The Prophet also explained that adultery, when practised openly, increases the accidental and sudden death, brings such plagues and diseases which had never been heard of before. When people resort to cheating in weight and measure, warning comes in form of famine, underemployment, and tyrants.
When rich people withhold zakat, poverty strikes the community. Imam 'Ali bin Abi Talib said, "If all liable persons paid their zakat, there would not be a needy person in the community." These are but a few examples of how God gives us warning so that we may amend our ways. 2
And examples of sufferings as punishment may be found in the stories of Pharaoh (Fir'awn), Nimrod (Namrud), people of Prophets Lot (Lut), Shu'ayb, Noah (Nuh) and Salih. It will not be out of place to mention here that the outright destruction (like that of the people of Lot, Pharaoh and Nimrod) has been removed from the Muslim ummah as a respect to the Holy Prophet who was "a mercy to the universe." But the suffering to warn the transgressors continues.
However, one should always remember that God, in His mercy and grace, has hidden the true purpose of a? particular suffering from our eyes. Therefore, we should never say that, for example, a certain person suffering from a chronic disease is a sinner who is undergoing punishment. Why?
Because, he may be a good person undergoing a hard test for his virtues. So we should never judge anybody by his apparent affluence or poverty, by his good or bad luck, by his physical strength or weakness, by his fortune or misfortune.

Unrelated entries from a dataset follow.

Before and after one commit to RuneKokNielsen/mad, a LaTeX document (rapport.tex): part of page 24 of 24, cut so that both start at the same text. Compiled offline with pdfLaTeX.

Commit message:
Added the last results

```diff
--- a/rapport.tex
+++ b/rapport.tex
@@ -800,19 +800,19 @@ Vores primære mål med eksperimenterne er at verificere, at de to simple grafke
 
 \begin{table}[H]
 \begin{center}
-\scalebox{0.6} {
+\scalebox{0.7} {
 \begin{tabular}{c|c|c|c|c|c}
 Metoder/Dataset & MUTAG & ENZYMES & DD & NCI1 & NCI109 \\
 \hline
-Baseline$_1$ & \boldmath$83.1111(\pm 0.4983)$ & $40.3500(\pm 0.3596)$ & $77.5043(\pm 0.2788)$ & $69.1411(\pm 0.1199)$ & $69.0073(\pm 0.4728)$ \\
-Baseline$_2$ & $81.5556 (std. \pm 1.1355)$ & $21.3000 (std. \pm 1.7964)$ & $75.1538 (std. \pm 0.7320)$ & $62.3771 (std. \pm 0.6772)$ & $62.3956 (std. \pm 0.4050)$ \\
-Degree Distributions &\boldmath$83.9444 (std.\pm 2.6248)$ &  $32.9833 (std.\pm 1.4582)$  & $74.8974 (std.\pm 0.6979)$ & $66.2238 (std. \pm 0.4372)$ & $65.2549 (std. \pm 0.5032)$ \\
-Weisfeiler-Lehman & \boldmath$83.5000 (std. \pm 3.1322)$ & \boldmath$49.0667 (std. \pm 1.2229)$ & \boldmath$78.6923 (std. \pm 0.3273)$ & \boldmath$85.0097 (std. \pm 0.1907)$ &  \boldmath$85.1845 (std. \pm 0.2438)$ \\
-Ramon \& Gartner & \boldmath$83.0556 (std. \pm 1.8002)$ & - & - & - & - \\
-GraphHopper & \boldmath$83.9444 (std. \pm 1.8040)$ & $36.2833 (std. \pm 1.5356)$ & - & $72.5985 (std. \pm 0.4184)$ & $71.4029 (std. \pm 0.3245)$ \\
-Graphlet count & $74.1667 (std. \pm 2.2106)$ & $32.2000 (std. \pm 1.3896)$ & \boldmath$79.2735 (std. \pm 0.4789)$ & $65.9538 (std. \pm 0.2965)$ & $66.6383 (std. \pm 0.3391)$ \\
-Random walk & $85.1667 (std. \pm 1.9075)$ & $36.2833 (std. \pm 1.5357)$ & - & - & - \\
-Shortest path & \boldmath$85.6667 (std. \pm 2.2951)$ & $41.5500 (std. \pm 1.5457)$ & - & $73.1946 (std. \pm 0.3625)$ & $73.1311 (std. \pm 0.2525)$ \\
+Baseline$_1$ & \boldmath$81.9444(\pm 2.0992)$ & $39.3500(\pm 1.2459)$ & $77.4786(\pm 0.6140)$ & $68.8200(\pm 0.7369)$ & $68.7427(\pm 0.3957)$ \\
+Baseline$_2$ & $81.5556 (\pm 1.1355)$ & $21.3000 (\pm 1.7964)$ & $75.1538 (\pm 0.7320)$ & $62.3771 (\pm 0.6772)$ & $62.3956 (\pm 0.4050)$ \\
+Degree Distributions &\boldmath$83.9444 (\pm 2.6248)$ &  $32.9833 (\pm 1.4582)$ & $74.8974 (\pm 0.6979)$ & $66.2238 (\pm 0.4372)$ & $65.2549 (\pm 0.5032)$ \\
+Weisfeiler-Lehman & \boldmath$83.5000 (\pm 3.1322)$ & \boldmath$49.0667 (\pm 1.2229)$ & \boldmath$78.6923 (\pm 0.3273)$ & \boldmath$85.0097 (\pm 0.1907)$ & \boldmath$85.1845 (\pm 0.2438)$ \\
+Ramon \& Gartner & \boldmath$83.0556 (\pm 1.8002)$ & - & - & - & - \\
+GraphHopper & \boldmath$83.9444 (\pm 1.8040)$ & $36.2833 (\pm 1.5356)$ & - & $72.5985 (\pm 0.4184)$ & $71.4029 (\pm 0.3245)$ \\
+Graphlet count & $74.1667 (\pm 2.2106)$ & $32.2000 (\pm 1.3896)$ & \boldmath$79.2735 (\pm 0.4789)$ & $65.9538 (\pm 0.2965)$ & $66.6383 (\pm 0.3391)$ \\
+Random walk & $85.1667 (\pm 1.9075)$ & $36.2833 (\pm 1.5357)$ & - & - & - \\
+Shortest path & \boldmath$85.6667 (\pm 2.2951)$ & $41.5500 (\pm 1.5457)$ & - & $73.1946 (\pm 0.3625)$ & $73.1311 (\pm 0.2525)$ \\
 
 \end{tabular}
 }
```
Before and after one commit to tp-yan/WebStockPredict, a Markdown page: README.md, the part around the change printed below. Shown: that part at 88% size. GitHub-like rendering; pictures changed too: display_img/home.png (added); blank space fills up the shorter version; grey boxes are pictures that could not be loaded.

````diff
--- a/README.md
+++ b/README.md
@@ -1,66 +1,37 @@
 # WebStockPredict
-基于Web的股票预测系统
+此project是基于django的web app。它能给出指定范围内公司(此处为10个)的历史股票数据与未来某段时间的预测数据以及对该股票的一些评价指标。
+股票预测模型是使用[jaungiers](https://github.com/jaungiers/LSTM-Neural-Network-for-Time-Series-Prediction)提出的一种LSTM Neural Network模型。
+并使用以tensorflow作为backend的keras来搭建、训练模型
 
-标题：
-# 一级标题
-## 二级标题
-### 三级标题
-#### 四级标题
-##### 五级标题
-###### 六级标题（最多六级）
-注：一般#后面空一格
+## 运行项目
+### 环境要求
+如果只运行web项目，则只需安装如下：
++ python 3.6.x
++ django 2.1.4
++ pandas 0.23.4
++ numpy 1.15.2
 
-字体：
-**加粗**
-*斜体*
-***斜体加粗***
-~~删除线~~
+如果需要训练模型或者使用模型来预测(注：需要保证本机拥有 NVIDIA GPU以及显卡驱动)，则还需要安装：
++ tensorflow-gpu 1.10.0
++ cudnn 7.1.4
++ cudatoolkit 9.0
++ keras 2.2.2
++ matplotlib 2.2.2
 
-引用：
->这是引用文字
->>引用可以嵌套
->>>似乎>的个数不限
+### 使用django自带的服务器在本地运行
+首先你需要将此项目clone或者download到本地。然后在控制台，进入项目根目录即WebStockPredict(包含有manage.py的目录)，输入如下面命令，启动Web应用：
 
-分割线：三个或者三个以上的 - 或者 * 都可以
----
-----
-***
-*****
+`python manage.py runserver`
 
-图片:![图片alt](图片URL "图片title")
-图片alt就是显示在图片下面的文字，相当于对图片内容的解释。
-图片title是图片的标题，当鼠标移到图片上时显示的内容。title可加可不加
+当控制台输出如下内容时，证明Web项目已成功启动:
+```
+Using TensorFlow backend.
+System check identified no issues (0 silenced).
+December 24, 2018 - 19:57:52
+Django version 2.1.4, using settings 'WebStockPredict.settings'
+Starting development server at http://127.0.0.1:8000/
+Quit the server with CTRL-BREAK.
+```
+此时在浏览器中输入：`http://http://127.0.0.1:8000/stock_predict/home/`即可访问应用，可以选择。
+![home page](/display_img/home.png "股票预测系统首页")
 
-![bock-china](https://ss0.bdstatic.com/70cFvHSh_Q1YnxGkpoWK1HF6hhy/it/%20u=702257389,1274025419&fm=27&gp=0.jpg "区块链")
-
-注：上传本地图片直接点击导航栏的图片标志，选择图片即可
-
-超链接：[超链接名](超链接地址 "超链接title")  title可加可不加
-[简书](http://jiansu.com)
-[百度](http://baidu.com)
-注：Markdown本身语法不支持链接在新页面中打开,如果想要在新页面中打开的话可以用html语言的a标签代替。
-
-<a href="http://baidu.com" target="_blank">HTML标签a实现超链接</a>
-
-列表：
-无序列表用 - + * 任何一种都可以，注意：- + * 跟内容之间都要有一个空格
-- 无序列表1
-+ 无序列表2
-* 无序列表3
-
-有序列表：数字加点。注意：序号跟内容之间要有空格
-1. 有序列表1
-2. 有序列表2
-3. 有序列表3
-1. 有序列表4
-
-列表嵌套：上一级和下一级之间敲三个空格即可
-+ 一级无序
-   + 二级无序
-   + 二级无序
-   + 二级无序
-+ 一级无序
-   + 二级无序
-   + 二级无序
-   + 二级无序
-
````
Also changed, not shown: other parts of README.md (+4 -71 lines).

We should, instead, concentrate upon our own spiritual and moral upliftment.